As a nurse, opportunities for growth and change are constantly at your fingertips. It’s easy to stay in your comfort zone and work as an expert within your field of nursing, but often times there are great rewards when you step into the unknown. According to a Career Builder Survey conducted in 2014, although 93% percent of nursing professionals are satisfied with being a nurse, 54% of nurses move to a new area of nursing at any point in their career. Most are hoping for a better life balance, increased pay, and different challenges. Whatever the reason, nursing is the perfect career to explore and find your perfect fit.
Many nurses can attest from personal experience or observing their coworkers, that switching departments multiple times is commonplace, sometimes because of changes in the local job market.
I always thought my forever job would be a charge nurse on a post-surgical unit. It didn’t take long to master the environment and the general expectations for each patient’s recovery journey. I enjoyed feeling confident, but I frequently thought about what other opportunities might ignite that fire within me; that same fire I felt after I first graduated nursing school.

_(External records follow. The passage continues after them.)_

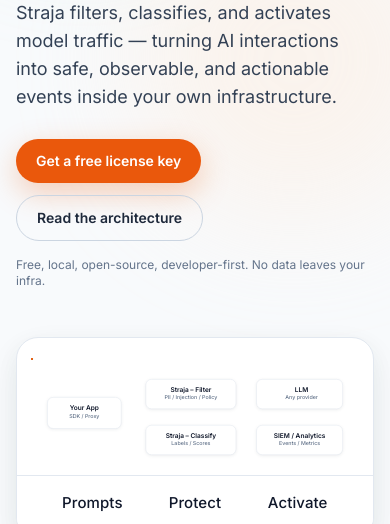
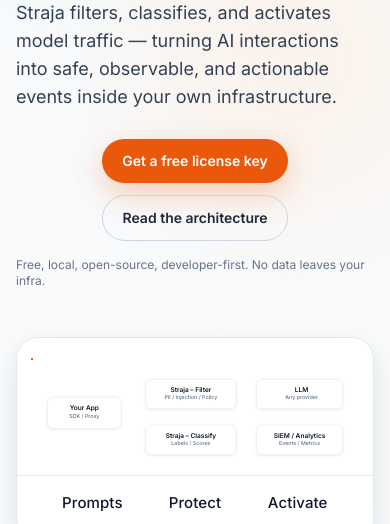
Before and after one commit to somanole/straja-web, a website: page index.html in a window 390 px wide. Shown: the part 325-849 px from the top of the page. Drawn offline with nearby package versions, Linux system fonts and the light colour scheme.

Commit message:
center CTAs

```diff
--- a/index.html
+++ b/index.html
@@ -235,7 +235,7 @@
             <span class="title-everywhere">everywhere.</span>
           </h1>
           <p class="mt-5 text-lg text-slate-700">Straja filters, classifies, and activates model traffic — turning AI interactions into safe, observable, and actionable events inside your own infrastructure.</p>
-          <div class="mt-7 flex flex-wrap gap-3">
+          <div class="mt-7 flex flex-col items-center gap-3 sm:flex-row sm:items-start sm:justify-start">
             <!-- Primary CTA = accent (orange), Secondary = neutral -->
             <a href="#signup" class="rounded-full bg-accent-600 px-5 py-3 text-sm font-semibold text-white shadow-glow hover:bg-accent-500">Get a free license key</a>
             <a href="#how" class="rounded-full border border-slate-300 px-5 py-3 text-sm font-semibold text-slate-800 hover:bg-white">Read the architecture</a>
```
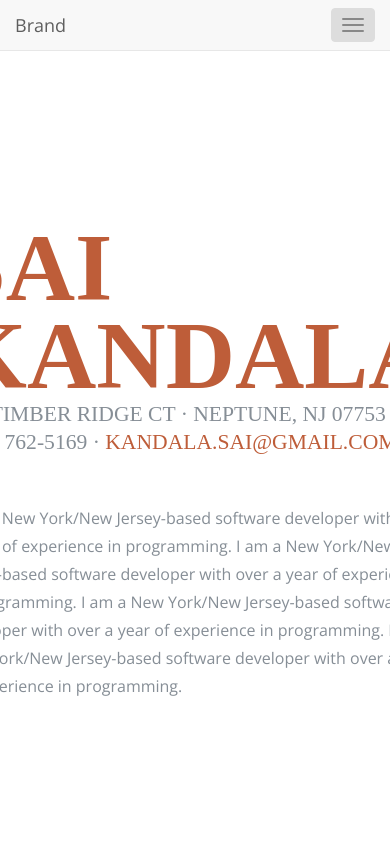
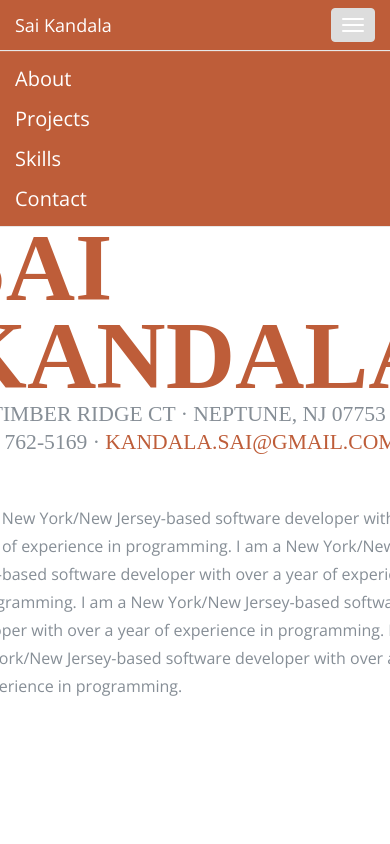
Before and after one commit to saik212/res_theme, a plain HTML site: page index.html in a window 390 px wide. Both pictures are taken after a click on the button "Toggle navigation". Shown: the top 844 px of the page. Drawn offline with nearby package versions, Linux system fonts and the light colour scheme; a web font is replaced by a local one.

Commit message:
Adds functional navbar

```diff
--- a/index.html
+++ b/index.html
@@ -11,21 +11,32 @@
 <body>
 
 	<!-- Navbar -->
-	<nav class="navbar navbar-default navbar-fixed-top" id="top-nav">
+<nav class="navbar navbar-default navbar-fixed-top" id="nav-top">
   <div class="container-fluid">
-    <div class="navbar-header">
-      <button type="button" class="navbar-toggle collapsed" data-toggle="collapse" data-target="#bs-example-navbar-collapse-1" aria-expanded="false">
+    <!-- Brand and toggle get grouped for better mobile display -->
+    <div class="navbar-header" id="navbar-button">
+      <button type="button" class="navbar-toggle collapsed" data-toggle="collapse" data-target="#navbar-collapse-1" aria-expanded="false">
         <span class="sr-only">Toggle navigation</span>
         <span class="icon-bar"></span>
         <span class="icon-bar"></span>
         <span class="icon-bar"></span>
       </button>
-      <a class="navbar-brand" href="#">Brand</a>
+      <a class="navbar-brand" id="nav-brand" href="#">Sai Kandala</a>
     </div>
-  </div>
+
+    <!-- Collect the nav links, forms, and other content for toggling -->
+    <div class="collapse navbar-collapse" id="navbar-collapse-1">
+      <ul class="nav navbar-nav navbar-right" id="nav-links-custom">
+        <li><a href="#about" class="nav-link js-scroll-trigger">About</a></li>
+        <li><a href="#projects" class="nav-link js-scroll-trigger">Projects</a></li>
+        <li><a href="#skills" class="nav-link js-scroll-trigger">Skills</a></li>
+        <li><a href="#contact" class="nav-link js-scroll-trigger">Contact</a></li>
+      </ul>
+    </div><!-- /.navbar-collapse -->
+  </div><!-- /.container-fluid -->
 </nav>
 
-	<nav class="navbar navbar-default" id="sidenav">
+<nav class="navbar navbar-default" id="nav-side">
   	<div class="container-fluid">
   		<div class="col-md-12 img-profile">
   			<div class="ratio img-responsive img-circle">
@@ -49,7 +60,6 @@
       </div>
   	</div><!-- .container-fluid -->
 	</nav>
-
 
 
 	<!-- Content -->
--- a/style.css
+++ b/style.css
@@ -17,15 +17,25 @@ body {
 	}
 }
 
-#top-nav {
+#nav-top {
 	display: none;
+	background-color: #be5d39;
+	color: #fff;
+}
+
+#nav-brand {
+	color: #fff;
+}
+
+#navbar-button > .navbar-toggle > .icon-bar {
+	background-color: #fff;
 }
 
 @media screen and (max-width: 992px) {
-	#sidenav {
+	#nav-side {
 		display: none;
 	}
-	#top-nav {
+	#nav-top {
 		display: block;
 	}
 }
@@ -99,7 +109,7 @@ ul {
 	background: #444;
 }
 
-#sidenav {
+#nav-side {
 	position: fixed;
 	top: 0;
 	left: 0;
```
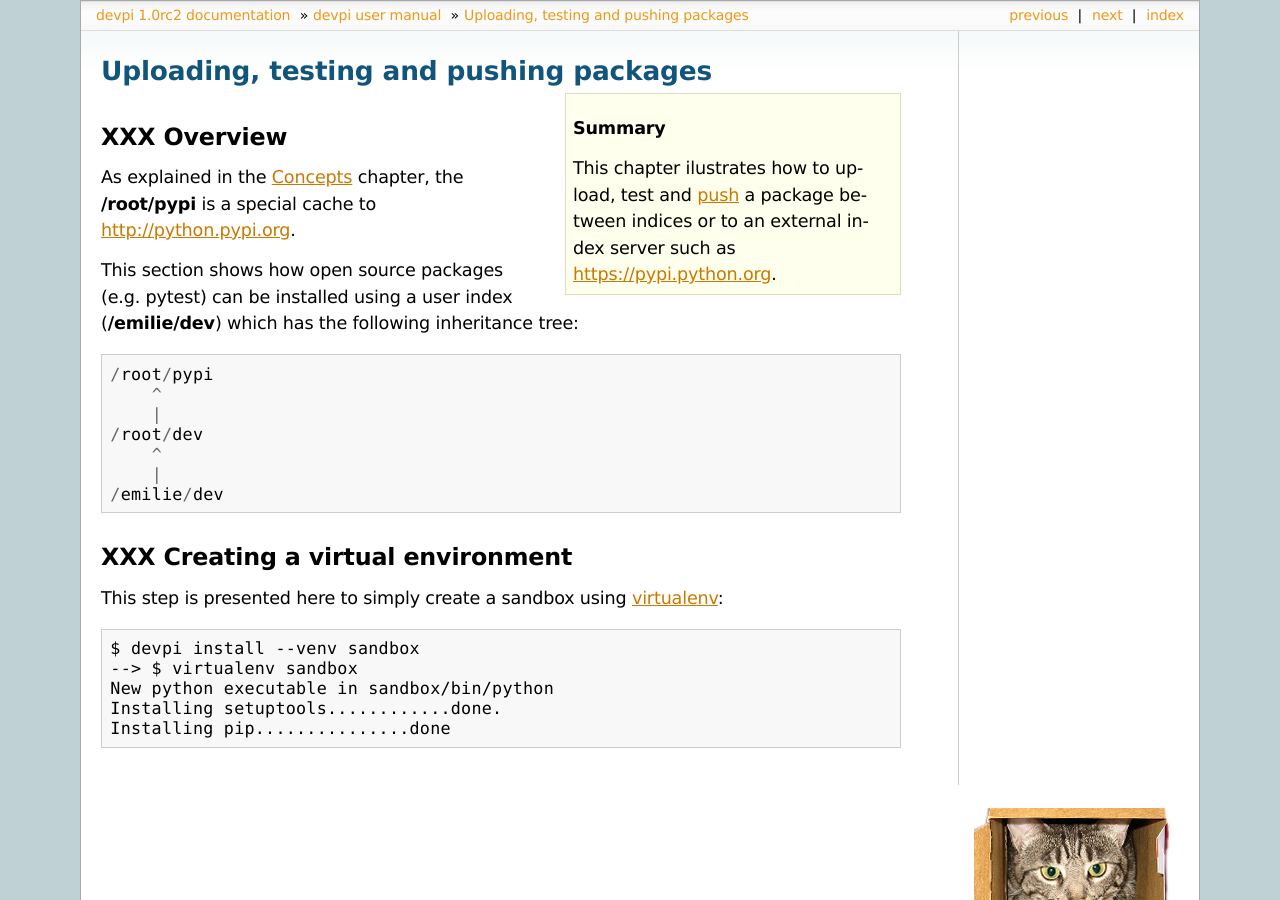
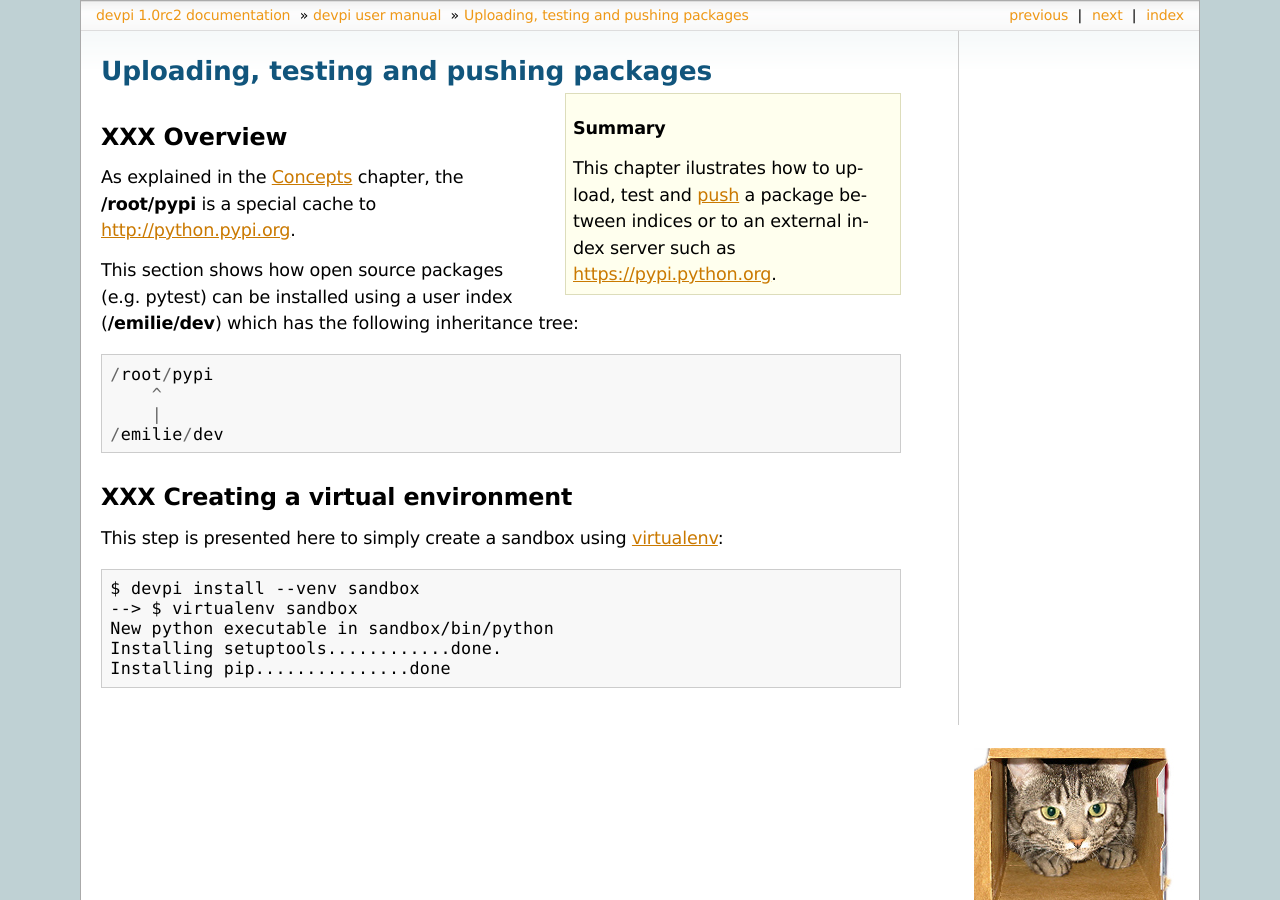
Before and after one commit to devpi/devpi, a Sphinx documentation site: the page built from doc/userman/devpi_packages.rst, in a window 1280 px wide and 900 px high. Built offline with Sphinx 7.4.7, drawn with Linux system fonts in a browser that asks for light colours.

Commit message:
User Manual: References to /root/dev since it is no longer supported. Updated the diagram accordingly

```diff
--- a/doc/userman/devpi_misc.rst
+++ b/doc/userman/devpi_misc.rst
@@ -121,7 +121,7 @@ If you have a directory with existing package files::
     devpi upload --from-dir PATH/TO/DIR
 
 will recursively collect all archives files, register
-and upload them to our local ``root/dev`` pypi index.
+and upload them to our local ``testuser/dev`` pypi index.
 
 Using plain ``setup.py`` for uploading
 --------------------------------------
@@ -152,7 +152,7 @@ If you now use ``testuser/dev`` for installation like this::
     pip install -i http://localhost:3141/testuser/dev/+simple/ PKGNAME
 
 You will install your package including any pypi-dependencies
-it might need, because the ``root/dev`` index inherits all
+it might need, because the ``testuser/dev`` index inherits all
 packages from the pypi-mirroring ``root/pypi`` index.
 
 .. note::
--- a/doc/userman/devpi_packages.rst
+++ b/doc/userman/devpi_packages.rst
@@ -1,7 +1,7 @@
 .. _label_userman_devpi_install_chapter:
 
 Uploading, testing and pushing packages
-=========================================
+=======================================
 
 .. include:: ../links.rst
 
@@ -12,7 +12,7 @@ Uploading, testing and pushing packages
     https://pypi.python.org.
 
 XXX Overview
---------------
+------------
 
 As explained in the :ref:`label_userman_concepts_chapter` chapter, the **/root/pypi** is a special cache to
 http://python.pypi.org.
@@ -23,14 +23,11 @@ using a user index (**/emilie/dev**) which has the following inheritance tree::
       /root/pypi
           ^
           |
-      /root/dev
-          ^
-          |
       /emilie/dev
 
 
 XXX Creating a virtual environment
------------------------------------
+----------------------------------
 
 This step is presented here to simply create a sandbox using `virtualenv`_::
 
```
Also changed, not shown: doc/userman/devpi_user.rst (+3 -4 lines), doc/images/devpi-topology.png, doc/images/devpi-topology.svg.
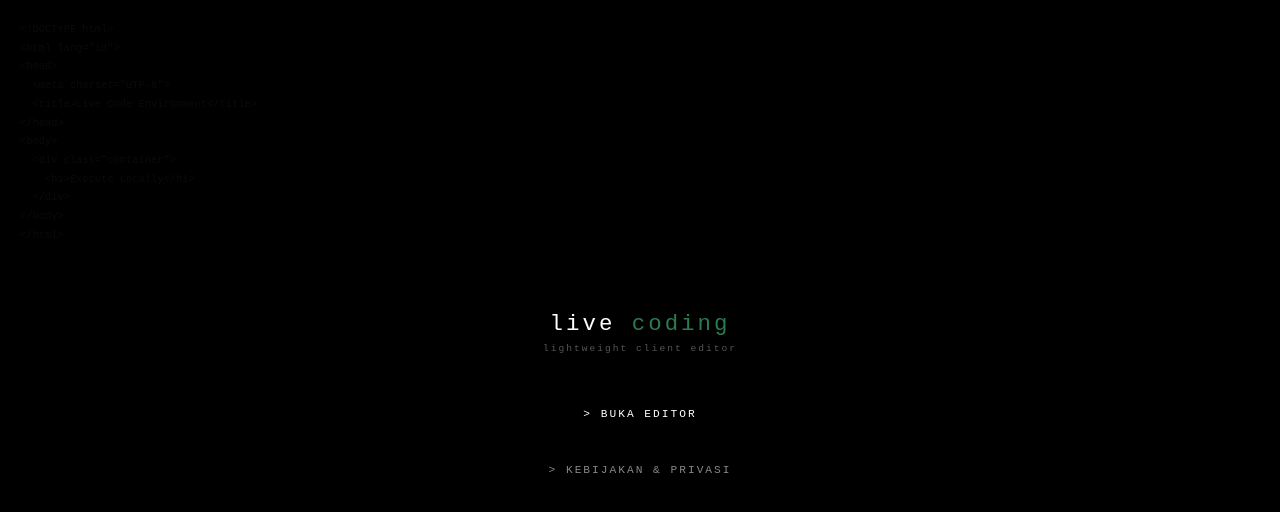
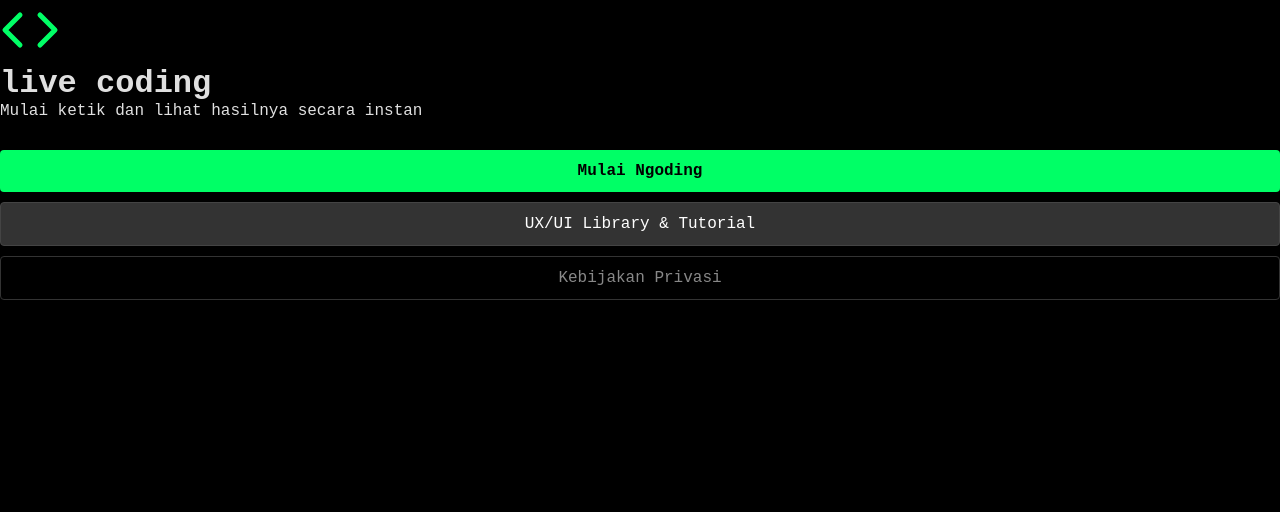
Before and after one commit to marcelnndo/Live-coding, a React (Vite) app: page / in a window 1280 px wide. Shown: the top 512 px of the page. Built offline with nearby package versions, Linux system fonts and the light colour scheme.

Commit message:
Add UX button and update HomeMenu props

```diff
--- a/src/components/HomeMenu.jsx
+++ b/src/components/HomeMenu.jsx
@@ -1,30 +1,30 @@
 import React from 'react';
 import '../styles/HomeMenu.css';
 
-export default function HomeMenu({ onStart, onOpenPrivacy }) {
+export default function HomeMenu({ onStart, onOpenUx, onOpenPrivacy }) {
   return (
-    <div className="home-menu">
-      <div className="bg-code-pattern">
-{`<!DOCTYPE html>
-<html lang="id">
-<head>
-  <meta charset="UTF-8">
-  <title>Live Code Environment</title>
-</head>
-<body>
-  <div class="container">
-    <h1>Execute Locally</h1>
-  </div>
-</body>
-</html>`}
+    <div className="home-container">
+      <div className="logo-container">
+        <svg width="60" height="60" viewBox="0 0 24 24" fill="none" stroke="#00ff66" strokeWidth="2" strokeLinecap="round" strokeLinejoin="round">
+          <polyline points="16 18 22 12 16 6" />
+          <polyline points="8 6 2 12 8 18" />
+        </svg>
+        <h1 className="title">live <span className="highlight">coding</span></h1>
+        <p className="subtitle">Mulai ketik dan lihat hasilnya secara instan</p>
       </div>
-      <div className="menu-container">
-        <div className="menu-logo">live <span>coding</span></div>
-        <div className="menu-desc">lightweight client editor</div>
-        <div className="menu-actions">
-          <button className="menu-btn primary" onClick={onStart}>&gt; buka editor</button>
-          <button className="menu-btn" onClick={onOpenPrivacy}>&gt; kebijakan & privasi</button>
-        </div>
+
+      <div className="menu-buttons" style={{ display: 'flex', flexDirection: 'column', gap: '10px', marginTop: '30px' }}>
+        <button onClick={onStart} className="btn-primary" style={{ padding: '12px 20px', background: '#00ff66', color: '#000', border: 'none', borderRadius: '4px', fontWeight: 'bold', fontSize: '16px', cursor: 'pointer' }}>
+          Mulai Ngoding
+        </button>
+
+        <button onClick={onOpenUx} className="btn-secondary" style={{ padding: '12px 20px', background: '#333', color: '#fff', border: '1px solid #444', borderRadius: '4px', fontSize: '16px', cursor: 'pointer' }}>
+          UX/UI Library & Tutorial
+        </button>
+
+        <button onClick={onOpenPrivacy} className="btn-secondary" style={{ padding: '12px 20px', background: 'transparent', color: '#888', border: '1px solid #333', borderRadius: '4px', fontSize: '16px', cursor: 'pointer' }}>
+          Kebijakan Privasi
+        </button>
       </div>
     </div>
   );
```
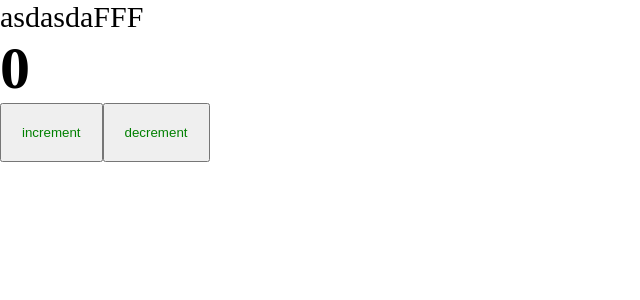
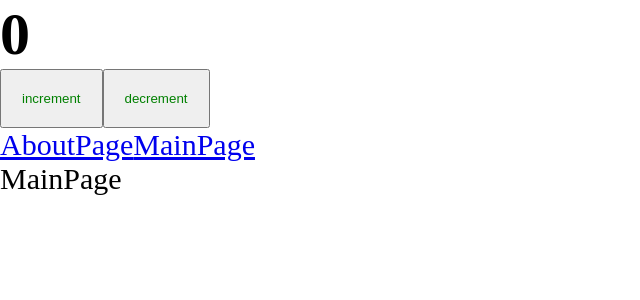
Before and after one commit to nikimaryB/petProject, a React app: page / in a window 1280 px wide. Shown: the top 300 px of the page, without its empty margins (0-640 px from the left). Built offline with nearby package versions, Linux system fonts and the light colour scheme.

Commit message:
add React lazy and suspense component to make lazy-load for pages

```diff
--- a/package.json
+++ b/package.json
@@ -17,6 +17,7 @@
     "@types/node": "^17.0.21",
     "@types/react": "^17.0.39",
     "@types/react-dom": "^17.0.11",
+    "@types/react-router-dom": "^5.3.3",
     "@types/webpack": "^5.28.0",
     "@types/webpack-dev-server": "^4.7.2",
     "css-loader": "^6.6.0",
@@ -34,6 +35,7 @@
   },
   "dependencies": {
     "react": "^17.0.2",
-    "react-dom": "^17.0.2"
+    "react-dom": "^17.0.2",
+    "react-router-dom": "^6.2.1"
   }
 }
--- a/src/App.tsx
+++ b/src/App.tsx
@@ -1,13 +1,25 @@
 import React from 'react'
 import { Counter } from './components/Counter'
 import './index.scss'
+import { Route, Routes } from 'react-router-dom'
+import { Link } from 'react-router-dom'
+import { AboutPageAsync } from './pages/AboutPage/AboutPage.async'
+import { MainPageAsync } from './pages/MainPage/MainPage.async'
+import { Suspense } from 'react'
 
 export default function App() {
   return (
     <>
     <div className='app'>
-      asdasdaFFF
       <Counter/>
+      <Link to={'/about'}>AboutPage</Link>
+      <Link to={'/'}>MainPage</Link>
+      <Suspense fallback={<div>Loading...</div>}>
+        <Routes>
+          <Route path='/about' element={<AboutPageAsync/>}/>
+          <Route path='/' element={<MainPageAsync/>}/>
+        </Routes>
+      </Suspense>
     </div>
     </>
   )
--- a/src/index.tsx
+++ b/src/index.tsx
@@ -1,9 +1,10 @@
 import { render } from "react-dom";
 import App from "./App";
+import { BrowserRouter } from "react-router-dom";
 
 render(
-  <div>
+  <BrowserRouter>
       <App/>
-  </div>,
-  document.getElementById('root')
+  </BrowserRouter>
+  ,document.getElementById('root')
 )
--- /dev/null
+++ b/src/pages/AboutPage/AboutPage.async.tsx
@@ -0,0 +1,7 @@
+import React from 'react';
+
+export const AboutPageAsync = React.lazy( () => new Promise(resolve => {
+  //@ts-ignore
+  //Для того чтобы увидеть задержку в лейзи
+  setTimeout( () => resolve( import('./AboutPage')), 1500)
+}));
--- /dev/null
+++ b/src/pages/AboutPage/AboutPage.tsx
@@ -0,0 +1,7 @@
+import React from 'react'
+
+export default function AboutPage() {
+  return (
+    <div>AboutPage</div>
+  )
+}
--- /dev/null
+++ b/src/pages/MainPage/MainPage.async.tsx
@@ -0,0 +1,7 @@
+import React from 'react';
+
+export const MainPageAsync = React.lazy( () => new Promise(resolve => {
+  //@ts-ignore
+  //Для того чтобы увидеть задержку в лейзи
+  setTimeout( () => resolve( import('./MainPage')), 1500)
+}));
--- /dev/null
+++ b/src/pages/MainPage/MainPage.tsx
@@ -0,0 +1,7 @@
+import React from 'react'
+
+export default function MainPage() {
+  return (
+    <div>MainPage</div>
+  )
+}
```
Also changed, not shown: 7 other files (tests, documents, lock files or other folders).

A charge nurse position opened on the stroke unit within my facility, and with much hesitation, I made the leap. With only the fundamentals of stroke care in my back pocket, I questioned my decision over and over. How was I going to be a nurse leader when I felt vulnerable and doubtful of my own abilities? It’s amazing how much knowledge I’ve acquired in a short period of time and how excited I felt to help patients and nurses in an entirely different setting. It only takes 3 to 6 months to master a new environment, and if you are open to the newness of it all, then you can only succeed in the end.
Making a switch should, however, be carefully considered in order to find your best fit. Carlson recommends, “When considering a major change in your career, embark on a concentrated period of research.” Conduct a self-assessment to expose your strengths and weakness in order to pinpoint what specialties may interest you. Take advantage of shadowing opportunities to get a first-line experience of what working as a nurse in a different department really means. Complete your research using nursing journals, blogs, social media or conferences. And most importantly, network with other nurses whether it be in person or online.
For some nurses, sticking with the same department or specialty for the duration of their career may be a good fit, but research clearly shows that the majority of nurses will continue to move in search of greater knowledge and bigger challenges. If you feel like your nursing career has reached a standstill, don’t stay in that rut. Give yourself a chance to grow and develop expertise you never imagined possible. Nursing is one of the few careers that offers incredible diversity and is meant to be explored and discovered. Taking advantage of everything nursing has to offer is what helps each nurse grow as a professional and as a person. Going into a new specialty with an open mind and shedding any preconceived notions will help you maximize rewards and opportunities.
On a final personal note, I never dreamed my nursing career would take me to where I am today. If you allow your passion for caring for others lead you down that unbeaten path, then you will undoubtedly learn more about your patients and yourself then you ever thought possible.
Amanda Walk is a charge nurse on a stroke unit at St. Clair Hospital in Pittsburgh, Pennsylvania.
Career Builder. May 6, 2014. New survey explores the state of the nursing profession. https://www.careerbuilder.com
Carlson K. November 3, 2015. Changing nursing specialties: Two strategies to get started. https://www.nurse.com/blog/2015/11/03/changing-nursing-specialties-two-strategies-to-get-started
Timothy H. January 5, 2016. Strategies for switching nursing specialties. http://www.americansentinel.edu/blog/2016/01/05/strategies-for-switching-nursing-specialties